Volume 2012 (2012), Article ID 958319, 16 pages
Research Article

Metacognitive Strategies and Test Performance: An Experience Sampling Analysis of Students' Learning Behavior

1Ulm University, Ulm, Germany
2University of Konstanz, Konstanz, Germany
3Thurgau University of Teacher Education, Kreuzlingen, Switzerland
4McGill University, Montreal, QC, Canada
5University of Munich, Munich, Germany

Received 11 November 2011; Revised 16 April 2012; Accepted 2 May 2012

Academic Editor: Mariel F. Musso

Copyright © 2012 Ulrike E. Nett et al. This is an open access article distributed under the Creative Commons Attribution License, which permits unrestricted use, distribution, and reproduction in any medium, provided the original work is properly cited.
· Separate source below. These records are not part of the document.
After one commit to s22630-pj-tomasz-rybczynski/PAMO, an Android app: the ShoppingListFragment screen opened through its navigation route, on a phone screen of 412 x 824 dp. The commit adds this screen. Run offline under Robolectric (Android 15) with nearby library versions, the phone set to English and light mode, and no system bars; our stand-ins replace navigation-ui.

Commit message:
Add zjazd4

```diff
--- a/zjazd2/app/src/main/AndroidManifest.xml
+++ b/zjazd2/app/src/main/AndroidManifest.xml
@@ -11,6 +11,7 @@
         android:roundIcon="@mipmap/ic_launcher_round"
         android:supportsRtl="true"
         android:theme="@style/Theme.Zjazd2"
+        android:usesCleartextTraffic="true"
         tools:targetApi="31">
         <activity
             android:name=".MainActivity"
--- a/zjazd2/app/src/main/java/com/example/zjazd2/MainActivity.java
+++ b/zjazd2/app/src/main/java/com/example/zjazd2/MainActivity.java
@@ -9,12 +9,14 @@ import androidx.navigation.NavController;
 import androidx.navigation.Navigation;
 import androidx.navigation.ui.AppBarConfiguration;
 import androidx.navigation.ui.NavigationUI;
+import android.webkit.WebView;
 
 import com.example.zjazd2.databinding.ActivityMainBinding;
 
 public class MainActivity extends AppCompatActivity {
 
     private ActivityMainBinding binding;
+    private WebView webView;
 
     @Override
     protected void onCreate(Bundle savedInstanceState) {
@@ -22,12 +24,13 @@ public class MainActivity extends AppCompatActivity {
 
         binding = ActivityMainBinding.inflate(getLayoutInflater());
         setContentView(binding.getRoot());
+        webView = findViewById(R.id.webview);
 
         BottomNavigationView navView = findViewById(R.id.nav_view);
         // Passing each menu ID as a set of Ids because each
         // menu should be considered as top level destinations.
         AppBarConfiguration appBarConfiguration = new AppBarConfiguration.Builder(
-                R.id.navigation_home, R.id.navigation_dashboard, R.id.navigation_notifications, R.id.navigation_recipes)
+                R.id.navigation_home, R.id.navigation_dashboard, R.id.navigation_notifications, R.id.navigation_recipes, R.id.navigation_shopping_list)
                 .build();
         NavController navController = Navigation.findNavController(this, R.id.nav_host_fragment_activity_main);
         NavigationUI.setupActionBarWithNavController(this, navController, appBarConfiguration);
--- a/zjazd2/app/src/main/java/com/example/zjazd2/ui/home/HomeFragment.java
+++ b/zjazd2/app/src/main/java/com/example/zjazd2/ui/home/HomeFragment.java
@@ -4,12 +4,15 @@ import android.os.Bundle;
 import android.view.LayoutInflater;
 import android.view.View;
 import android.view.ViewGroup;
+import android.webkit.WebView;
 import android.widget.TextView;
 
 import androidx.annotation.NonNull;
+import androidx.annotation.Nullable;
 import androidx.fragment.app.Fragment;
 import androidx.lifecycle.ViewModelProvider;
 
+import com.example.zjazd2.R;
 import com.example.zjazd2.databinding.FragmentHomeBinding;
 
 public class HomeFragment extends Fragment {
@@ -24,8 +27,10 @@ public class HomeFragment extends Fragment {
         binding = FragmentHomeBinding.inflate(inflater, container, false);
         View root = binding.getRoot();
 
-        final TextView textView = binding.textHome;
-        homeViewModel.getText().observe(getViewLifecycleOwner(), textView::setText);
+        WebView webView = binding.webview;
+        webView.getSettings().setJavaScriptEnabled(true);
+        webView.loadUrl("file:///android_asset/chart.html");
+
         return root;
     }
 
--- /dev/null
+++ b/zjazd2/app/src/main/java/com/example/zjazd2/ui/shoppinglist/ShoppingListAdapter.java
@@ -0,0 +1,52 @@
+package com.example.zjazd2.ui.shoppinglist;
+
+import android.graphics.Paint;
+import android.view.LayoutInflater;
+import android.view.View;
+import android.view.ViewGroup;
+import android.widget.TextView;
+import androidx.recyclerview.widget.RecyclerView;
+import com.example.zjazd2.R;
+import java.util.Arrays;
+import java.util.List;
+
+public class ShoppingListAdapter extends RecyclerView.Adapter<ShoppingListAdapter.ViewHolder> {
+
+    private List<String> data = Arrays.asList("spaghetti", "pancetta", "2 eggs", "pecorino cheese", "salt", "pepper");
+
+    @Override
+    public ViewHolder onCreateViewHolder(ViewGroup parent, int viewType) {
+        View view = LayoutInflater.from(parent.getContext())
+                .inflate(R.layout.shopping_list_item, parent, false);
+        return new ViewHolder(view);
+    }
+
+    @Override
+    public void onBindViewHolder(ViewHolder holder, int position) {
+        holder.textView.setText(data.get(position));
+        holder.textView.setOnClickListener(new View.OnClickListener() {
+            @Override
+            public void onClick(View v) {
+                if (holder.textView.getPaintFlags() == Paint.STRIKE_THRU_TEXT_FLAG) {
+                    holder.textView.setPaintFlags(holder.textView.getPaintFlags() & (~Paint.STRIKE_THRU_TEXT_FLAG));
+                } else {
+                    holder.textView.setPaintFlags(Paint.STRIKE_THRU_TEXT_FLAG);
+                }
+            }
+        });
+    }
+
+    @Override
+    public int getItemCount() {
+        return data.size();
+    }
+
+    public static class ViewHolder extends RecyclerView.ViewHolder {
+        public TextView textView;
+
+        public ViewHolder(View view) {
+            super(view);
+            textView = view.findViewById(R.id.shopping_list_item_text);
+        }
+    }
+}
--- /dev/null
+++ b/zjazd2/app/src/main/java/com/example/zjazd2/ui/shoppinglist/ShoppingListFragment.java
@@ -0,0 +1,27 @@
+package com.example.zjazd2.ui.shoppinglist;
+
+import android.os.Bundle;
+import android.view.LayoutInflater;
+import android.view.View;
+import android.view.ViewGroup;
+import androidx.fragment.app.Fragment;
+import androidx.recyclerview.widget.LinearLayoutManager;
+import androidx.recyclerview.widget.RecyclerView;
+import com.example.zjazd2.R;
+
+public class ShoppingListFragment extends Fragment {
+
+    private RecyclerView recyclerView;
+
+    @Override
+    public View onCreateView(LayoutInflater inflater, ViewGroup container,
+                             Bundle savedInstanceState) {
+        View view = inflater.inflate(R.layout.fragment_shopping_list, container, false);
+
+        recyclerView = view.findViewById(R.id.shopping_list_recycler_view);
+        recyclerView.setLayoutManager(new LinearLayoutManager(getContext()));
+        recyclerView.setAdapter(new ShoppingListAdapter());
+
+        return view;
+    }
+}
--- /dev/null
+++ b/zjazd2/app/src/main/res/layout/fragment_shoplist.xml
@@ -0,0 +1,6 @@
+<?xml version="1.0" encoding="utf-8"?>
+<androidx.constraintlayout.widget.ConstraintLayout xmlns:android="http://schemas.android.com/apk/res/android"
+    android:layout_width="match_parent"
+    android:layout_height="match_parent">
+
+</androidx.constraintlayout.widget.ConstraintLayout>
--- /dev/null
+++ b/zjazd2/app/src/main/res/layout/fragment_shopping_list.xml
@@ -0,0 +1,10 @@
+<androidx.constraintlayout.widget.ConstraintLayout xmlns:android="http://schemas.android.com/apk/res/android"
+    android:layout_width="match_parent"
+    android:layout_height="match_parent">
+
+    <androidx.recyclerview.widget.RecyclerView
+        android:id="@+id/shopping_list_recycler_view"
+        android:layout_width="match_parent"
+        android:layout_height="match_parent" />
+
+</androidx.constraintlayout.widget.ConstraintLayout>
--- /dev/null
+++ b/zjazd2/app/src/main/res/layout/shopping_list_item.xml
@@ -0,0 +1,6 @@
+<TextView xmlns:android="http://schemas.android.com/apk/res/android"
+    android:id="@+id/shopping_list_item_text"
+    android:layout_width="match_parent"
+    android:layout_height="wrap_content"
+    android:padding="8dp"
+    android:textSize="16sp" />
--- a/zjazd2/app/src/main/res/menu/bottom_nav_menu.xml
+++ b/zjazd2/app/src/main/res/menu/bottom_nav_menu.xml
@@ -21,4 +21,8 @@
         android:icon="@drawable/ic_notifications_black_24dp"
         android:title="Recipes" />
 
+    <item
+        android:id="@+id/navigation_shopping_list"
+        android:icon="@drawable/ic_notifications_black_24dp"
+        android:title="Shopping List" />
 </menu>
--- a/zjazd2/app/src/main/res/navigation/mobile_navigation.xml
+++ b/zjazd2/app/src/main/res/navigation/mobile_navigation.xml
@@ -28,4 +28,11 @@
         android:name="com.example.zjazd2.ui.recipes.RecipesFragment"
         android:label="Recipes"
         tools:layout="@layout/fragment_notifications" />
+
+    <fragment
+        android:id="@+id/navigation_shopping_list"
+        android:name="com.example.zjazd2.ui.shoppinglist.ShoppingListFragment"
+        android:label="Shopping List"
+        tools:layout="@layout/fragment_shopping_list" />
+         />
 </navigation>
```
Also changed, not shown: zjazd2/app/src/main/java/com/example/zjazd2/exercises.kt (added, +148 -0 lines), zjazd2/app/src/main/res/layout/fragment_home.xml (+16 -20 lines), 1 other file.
The aim of the present study was to explore students’ learning-related cognitions prior to an in-class achievement test, with a focus on metacognitive strategy use. A sample of 70 students in grade 11 (58.6% female, years) completed a series of structured, state-based measures over a two-week period via the experience sampling method until the day before a class test. Results illustrated students’ self-regulatory ability to preserve their motivational and cognitive resources, with test-related cognitions evidenced significantly more often in learning-related as opposed leisure settings. Metacognitive strategy use was also found to significantly increase as the test date approached underscoring the goal-oriented nature of situated learning behaviors. Higher intercepts and increases in frequency of test-related cognitions over time positively corresponded to test performance. Of the three metacognitive strategies assessed, monitoring was found to positively correspond with test performance. Implications for future practice as well as implications for future research employing the experience sampling method are discussed.